*** Block opens ***
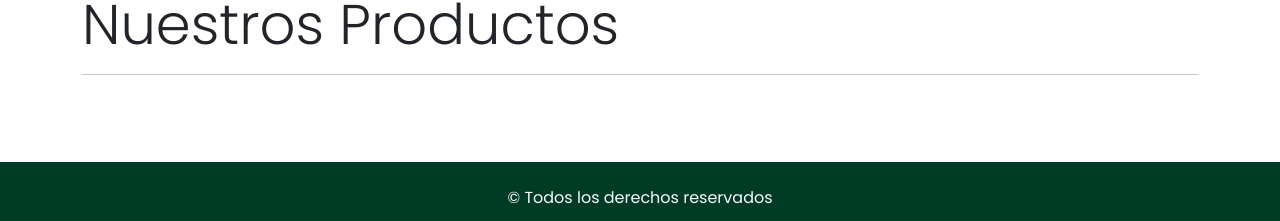
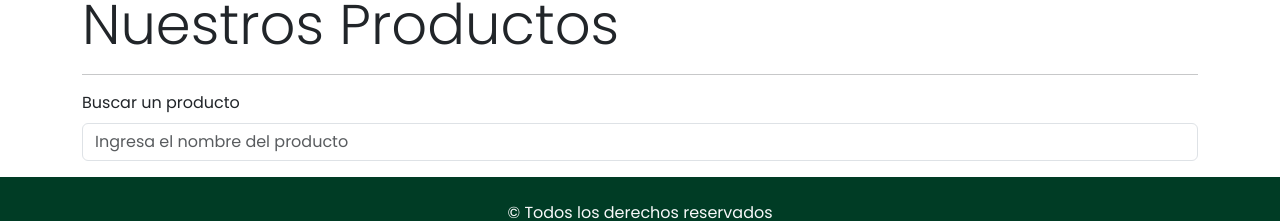
Before and after one commit to ximebarrientos/catalogoProductosEmi, a React (Vite) app: page / in a window 1280 px wide. Shown: the part 550-771 px from the top of the page. Built offline with nearby package versions, Linux system fonts and the light colour scheme.

Commit message:
obtengo el texto de busqueda y lo guardo en un state

```diff
--- a/src/components/pages/Inicio.jsx
+++ b/src/components/pages/Inicio.jsx
@@ -1,7 +1,14 @@
-import { Container, Row } from "react-bootstrap";
+import { Container, Row, Form } from "react-bootstrap";
 import CardProducto from "./producto/CardProducto";
+import { useState } from "react";
 
-const Inicio = ({productos}) => {
+const Inicio = ({ productos }) => {
+  const [terminoBusqueda, setTerminoBusqueda] = useState('')
+
+  const handleInputChange = (e)=>{
+    setTerminoBusqueda(e.target.value)
+  }
+
   return (
     <section className="mainSection">
       <img
@@ -12,11 +19,16 @@ const Inicio = ({productos}) => {
       <Container className="mt-5">
         <h1 className="display-4">Nuestros Productos</h1>
         <hr />
+        <Form>
+          <Form.Group className="mb-3" controlId="formBasicEmail">
+            <Form.Label>Buscar un producto</Form.Label>
+            <Form.Control type="text" placeholder="Ingresa el nombre del producto" onChange={handleInputChange} value={terminoBusqueda}/>
+          </Form.Group>
+        </Form>
         <Row>
-          {
-            productos.map((producto)=> <CardProducto key={producto.id} producto={producto}></CardProducto>)
-          }
-
+          {productos.map((producto) => (
+            <CardProducto key={producto.id} producto={producto}></CardProducto>
+          ))}
         </Row>
       </Container>
     </section>
```
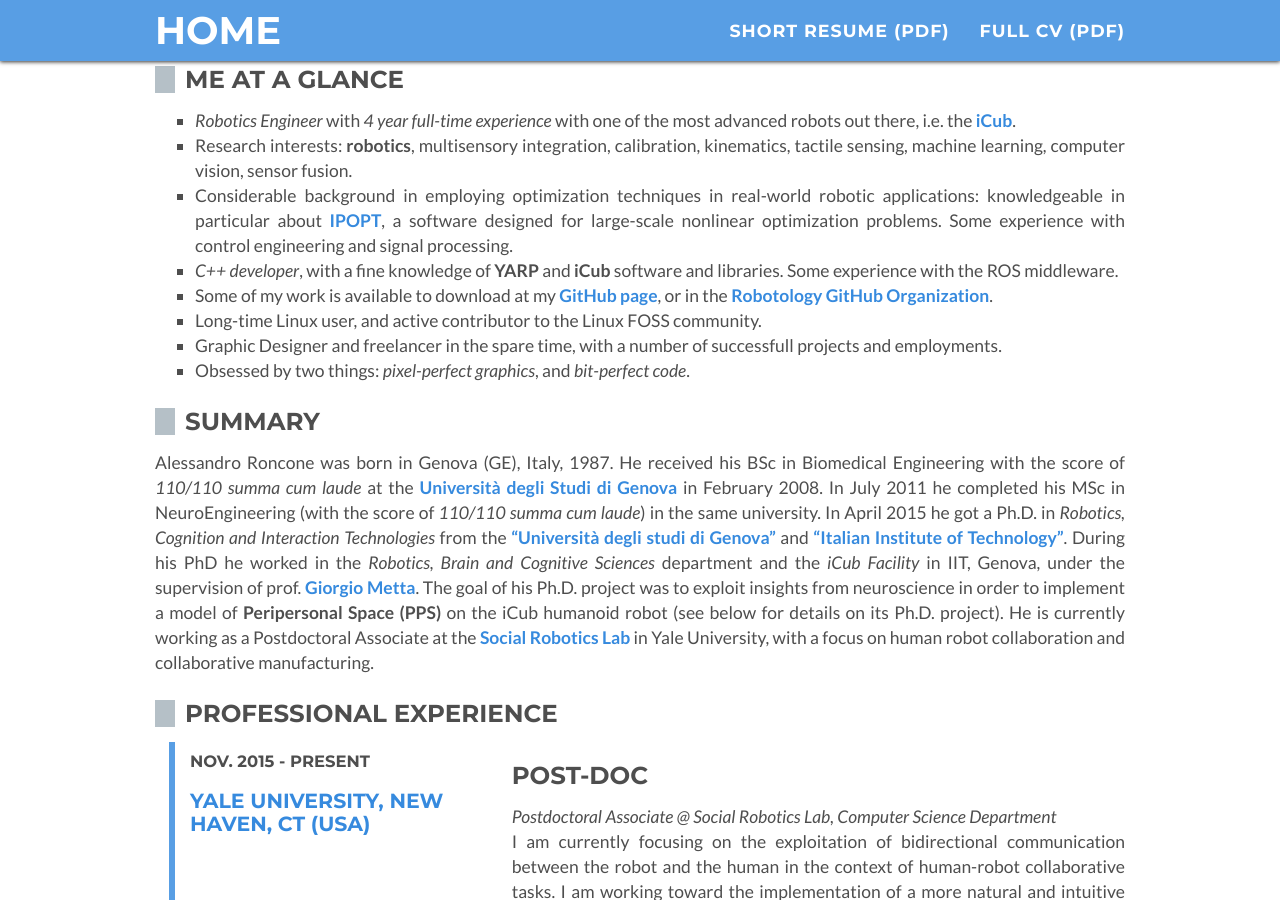
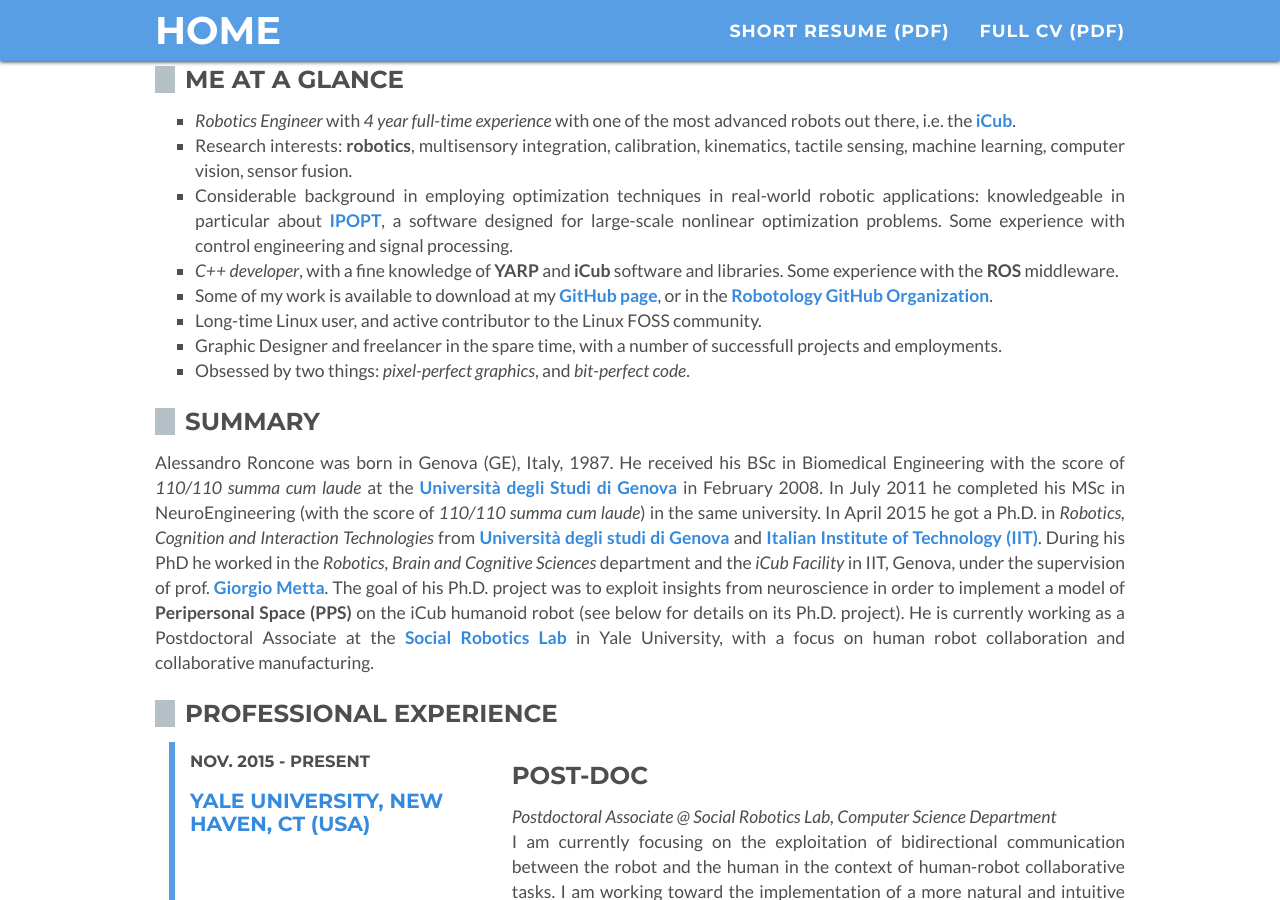
Before and after one commit to alecive/alecive.github.io, a Jekyll site: the page built from _posts/2016-04-06-CV-AlessandroRoncone.md, in a window 1280 px wide and 900 px high, scrolled down 1048 px. Built offline with Jekyll 4.4.1, drawn with Linux system fonts in a browser that asks for light colours; some web fonts are replaced.

Commit message:
Updated CV

```diff
--- a/_posts/2015-12-08-CV-AlessandroRoncone.md
+++ b/_posts/2016-04-06-CV-AlessandroRoncone.md
@@ -234,7 +234,7 @@ Energetic and resourceful Robotics Engineer with more than five years research e
  * _Robotics Engineer_ with _4 year full-time experience_ with one of the most advanced robots out there, i.e. the [iCub](http://www.icub.org).
  * Research interests: **robotics**, multisensory integration, calibration, kinematics, tactile sensing, machine learning, computer vision, sensor fusion.
  * Considerable background in employing optimization techniques in real-world robotic applications: knowledgeable in particular about [IPOPT](https://projects.coin-or.org/Ipopt), a software designed for large-scale nonlinear optimization problems. Some experience with control engineering and signal processing.
- * _C++ developer_, with a fine knowledge of **YARP** and **iCub** software and libraries. Some experience with the ROS middleware.
+ * _C++ developer_, with a fine knowledge of **YARP** and **iCub** software and libraries. Some experience with the **ROS** middleware.
  * Some of my work is available to download at my [GitHub page](http://github.com/alecive/), or in the [Robotology GitHub Organization](https://github.com/robotology).
  * Long-time Linux user, and active contributor to the Linux FOSS community.
  * Graphic Designer and freelancer in the spare time, with a number of successfull projects and employments.
@@ -242,5 +242,5 @@ Energetic and resourceful Robotics Engineer with more than five years research e
 
 ## Summary
 
-Alessandro Roncone was born in Genova (GE), Italy, 1987. He received his BSc in Biomedical Engineering with the score of _110/110 summa cum laude_ at the [Università degli Studi di Genova](http://www.unige.it/) in February 2008. In July 2011 he completed his MSc in NeuroEngineering (with the score of _110/110 summa cum laude_) in the same university. In April 2015 he got a Ph.D. in _Robotics, Cognition and Interaction Technologies_ from the ["Università degli studi di Genova"](http://www.unige.it) and ["Italian Institute of Technology"](http://www.iit.it). During his PhD he worked in the _Robotics, Brain and Cognitive Sciences_ department and the _iCub Facility_ in IIT, Genova, under the supervision of prof. [Giorgio Metta](http://pasa.lira.dist.unige.it/). The goal of his Ph.D. project was to exploit insights from neuroscience in order to implement a model of **Peripersonal Space (PPS)** on the iCub humanoid robot (see below for details on its Ph.D. project).
+Alessandro Roncone was born in Genova (GE), Italy, 1987. He received his BSc in Biomedical Engineering with the score of _110/110 summa cum laude_ at the [Università degli Studi di Genova](http://www.unige.it/) in February 2008. In July 2011 he completed his MSc in NeuroEngineering (with the score of _110/110 summa cum laude_) in the same university. In April 2015 he got a Ph.D. in _Robotics, Cognition and Interaction Technologies_ from [Università degli studi di Genova](http://www.unige.it) and [Italian Institute of Technology (IIT)](http://www.iit.it). During his PhD he worked in the _Robotics, Brain and Cognitive Sciences_ department and the _iCub Facility_ in IIT, Genova, under the supervision of prof. [Giorgio Metta](http://pasa.lira.dist.unige.it/). The goal of his Ph.D. project was to exploit insights from neuroscience in order to implement a model of **Peripersonal Space (PPS)** on the iCub humanoid robot (see below for details on its Ph.D. project).
 He is currently working as a Postdoctoral Associate at the [Social Robotics Lab](http://scazlab.yale.edu/) in Yale University, with a focus on human robot collaboration and collaborative manufacturing.
```
Also changed, not shown: other parts of _posts/2016-04-06-CV-AlessandroRoncone.md (+1 -1 lines).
*** Block closes ***
Respond with the number of lines in the listing above that include the word "const", and with nothing more.

5